via El Tecolote
The Monterey County town of Salinas has seen it’s fair share of unrest recently with the fatal police shootings of three Latino men since March.
Suspects Carlos Meija, Angel Ruiz and Osman Hernandez were all shot and killed between the dates of March 20 and May 20. All of the men were said to be highly intoxicated and brandishing weapons.
In the case of Carlos Meija, a bystander using a cell phone video captured Meija being shot 5 times while holding a pair of gardening sheers. The young woman recording the video can be heard yelling at the officers: “What do you guys think you are? Stupid Ass!”
Outraged, protesters have taken to the streets speaking out on behalf of the community, voicing their frustration of this apparent pattern of overly aggressive tactics by police in the Latino neighborhoods.
“Its obvious that there is a pattern here,” said East Salinas resident Tony Orozco. “These men could all only speak Spanish. I feel like these incidents would have played out very differently in an English-speaking neighborhood.”
The increased tensions in the community led Police Chief Kelly McMillin to hold a press conference to discuss details of the shootings and address people’s concerns.
“I’m not going to tell anybody that ‘you just don’t understand what you see.’ They see it, they react to it, that could upset them.” said McMillin in regards to the Meija cellphone video. “We recognize the anger of the community coming out. We are trying to explain ourselves as best we can and move on.”
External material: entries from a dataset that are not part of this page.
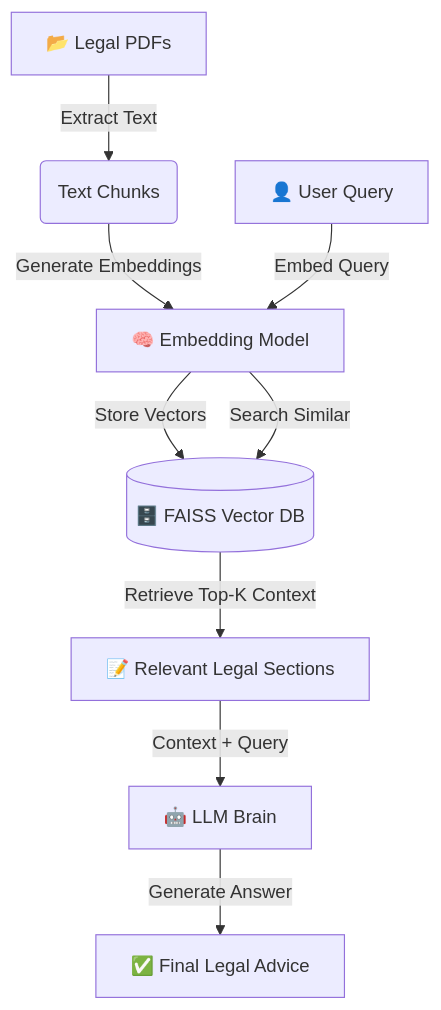
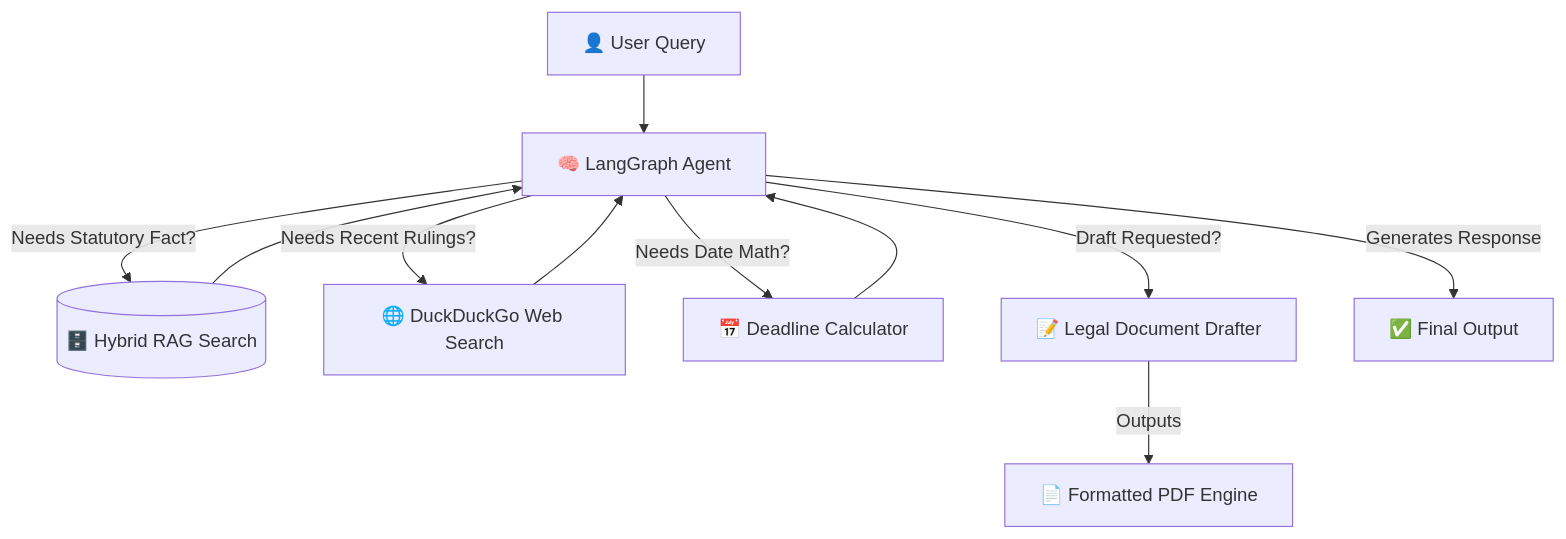
Before and after one commit to Rkgorai/bharat_law_gpt: the first of 2 diagrams in README.md, drawn with Mermaid. The commit also changed other lines of this file, not shown here.

````diff
--- a/README.md
+++ b/README.md
@@ -25,13 +26,16 @@
 ```mermaid
 graph TD
-    A[📂 Legal PDFs] -->|Extract Text| B(Text Chunks)
-    B -->|Generate Embeddings| C[🧠 Embedding Model]
-    C -->|Store Vectors| D[(🗄️ FAISS Vector DB)]
+    User[👤 User Query] --> Agent[🧠 LangGraph Agent]
     
-    E[👤 User Query] -->|Embed Query| C
-    C -->|Search Similar| D
-    D -->|Retrieve Top-K Context| F[📝 Relevant Legal Sections]
+    Agent -->|Needs Statutory Fact?| RAG[(🗄️ Hybrid RAG Search)]
+    Agent -->|Needs Recent Rulings?| Web[🌐 DuckDuckGo Web Search]
+    Agent -->|Needs Date Math?| Calc[📅 Deadline Calculator]
+    Agent -->|Draft Requested?| Drafter[📝 Legal Document Drafter]
     
-    F -->|Context + Query| G[🤖 LLM Brain]
-    G -->|Generate Answer| H[✅ Final Legal Advice]
+    RAG --> Agent
+    Web --> Agent
+    Calc --> Agent
+    
+    Drafter -->|Outputs| PDF[📄 Formatted PDF Engine]
+    Agent -->|Generates Response| Output[✅ Final Output]
 ```
````
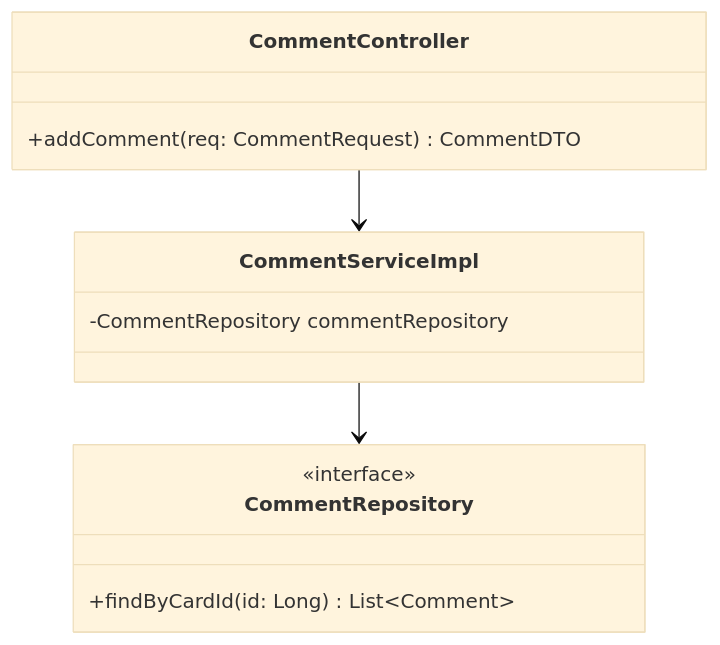
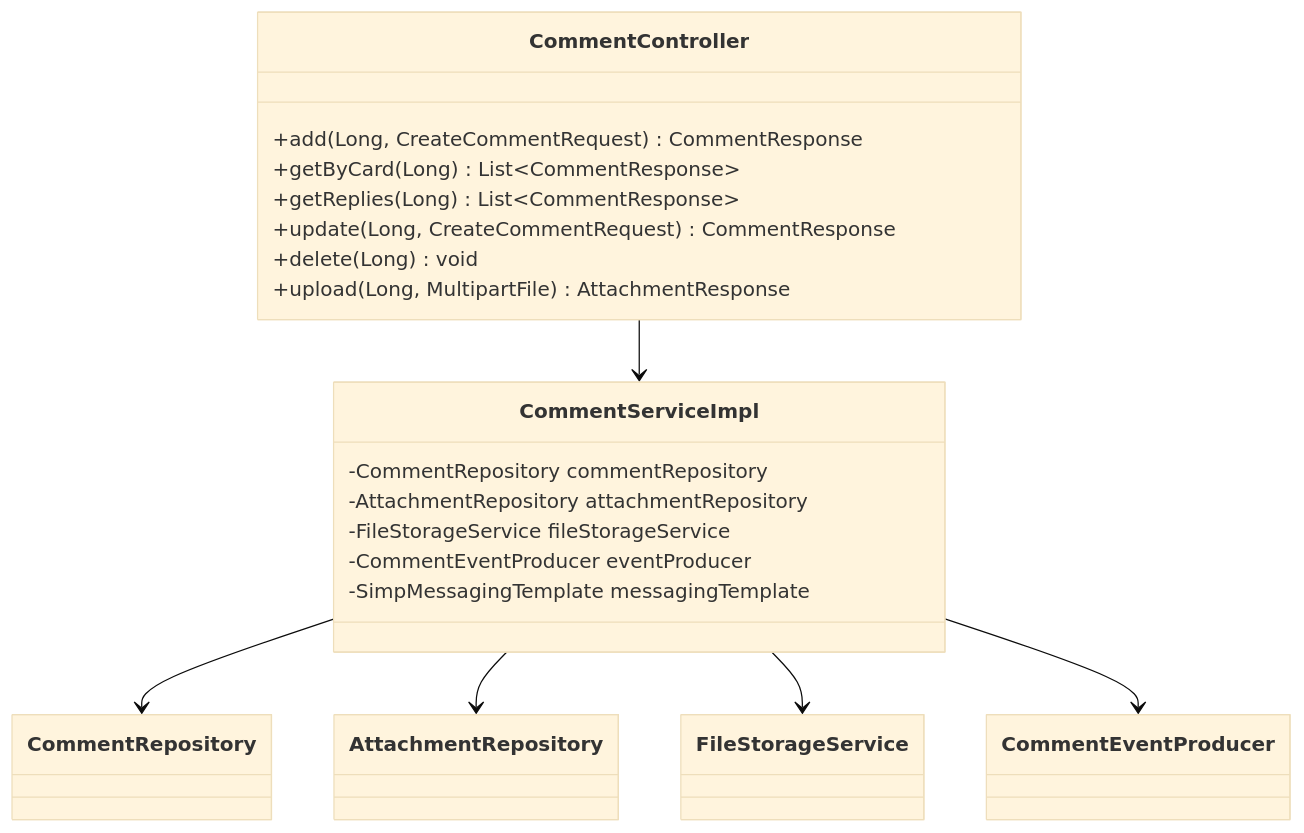
Before and after one commit to Prashant-kumar-sharma/FlowBoard-Backend: the second of 4 diagrams in docs/services/comment-service/diagrams.md, drawn with Mermaid (base theme). The commit also changed other lines of this file and 10 other files, not shown here.

Commit message:
[Prashant] : Added Diagrams for all the services

````diff
--- a/docs/services/comment-service/diagrams.md
+++ b/docs/services/comment-service/diagrams.md
@@ -16,15 +32,25 @@
 ```mermaid
 classDiagram
     class CommentController {
-        +addComment(req: CommentRequest) CommentDTO
+        +add(Long, CreateCommentRequest) CommentResponse
+        +getByCard(Long) List~CommentResponse~
+        +getReplies(Long) List~CommentResponse~
+        +update(Long, CreateCommentRequest) CommentResponse
+        +delete(Long) void
+        +upload(Long, MultipartFile) AttachmentResponse
     }
+
     class CommentServiceImpl {
         -CommentRepository commentRepository
+        -AttachmentRepository attachmentRepository
+        -FileStorageService fileStorageService
+        -CommentEventProducer eventProducer
+        -SimpMessagingTemplate messagingTemplate
     }
-    class CommentRepository {
-        <<interface>>
-        +findByCardId(id: Long) List~Comment~
-    }
+
     CommentController --> CommentServiceImpl
     CommentServiceImpl --> CommentRepository
+    CommentServiceImpl --> AttachmentRepository
+    CommentServiceImpl --> FileStorageService
+    CommentServiceImpl --> CommentEventProducer
 ```
````
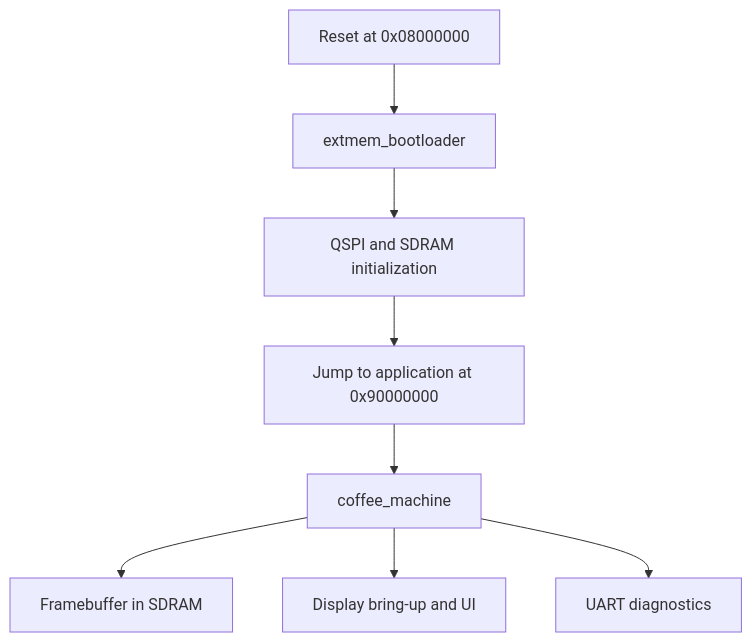
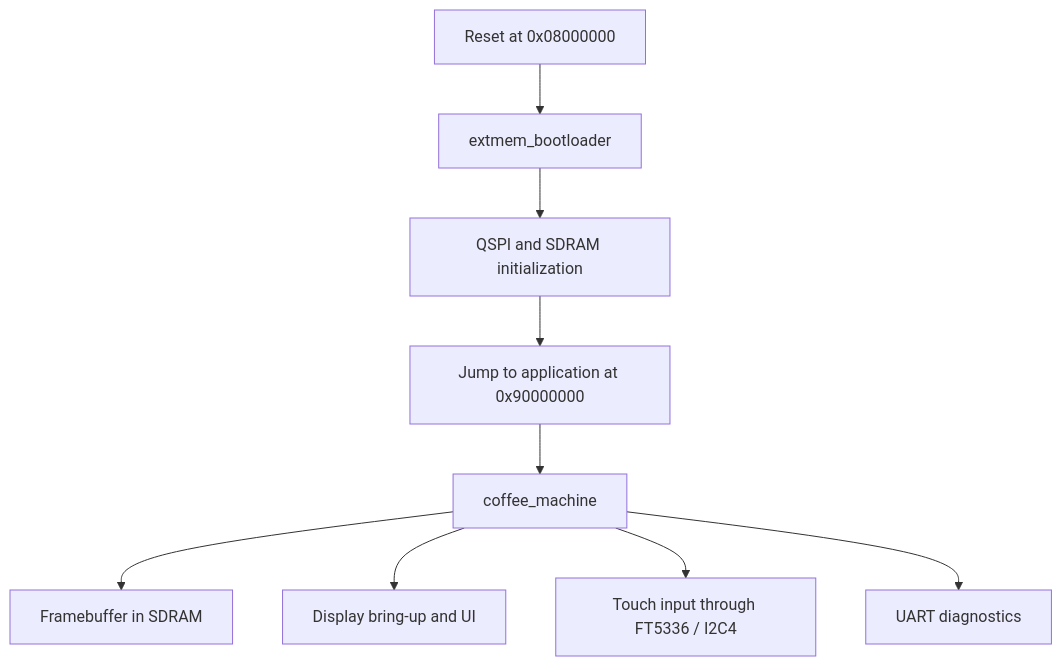
Before and after one commit to embmike/coffe_machine: the diagram in README.md, drawn with Mermaid. The commit also changed other lines of this file and 13 other files, not shown here.

````diff
--- a/README.md
+++ b/README.md
@@ -95,10 +103,11 @@
 ```mermaid
 flowchart TD
     A["Reset at 0x08000000"] --> B["extmem_bootloader"]
     B --> C["QSPI and SDRAM initialization"]
     C --> D["Jump to application at 0x90000000"]
     D --> E["coffee_machine"]
     E --> F["Framebuffer in SDRAM"]
     E --> G["Display bring-up and UI"]
-    E --> H["UART diagnostics"]
+    E --> H["Touch input through FT5336 / I2C4"]
+    E --> I["UART diagnostics"]
 ```
````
Currently, the officers responsible for the shootings of Ruiz and Hernandez have been cleared and have returned to work. The Mejia shooting has been turned over to internal affairs for investigation.
At a May 27 press conference, Meija’s family publicly announced their intentions to pursue litigation unless the Salinas Police Department acknowledges wrongdoing and agrees to award damages.
“Real questions have been raised about whether or not this department has engaged in a systematic pattern of discriminatory law enforcement,” said John Burris, an Oakland civil rights attorney who specializes in police brutality cases.
Other members of the East Salinas area have developed outreach programs in an effort to help people begin to move past the recent tragedy.
“Our goal is to take people’s reactions from negative to a place of healing,” said Rosemary Soto, a committee member of the Latino Network of Monterey County. “We are learning together what it will take to patch up relations between our community and the elected officials, but most importantly the police.”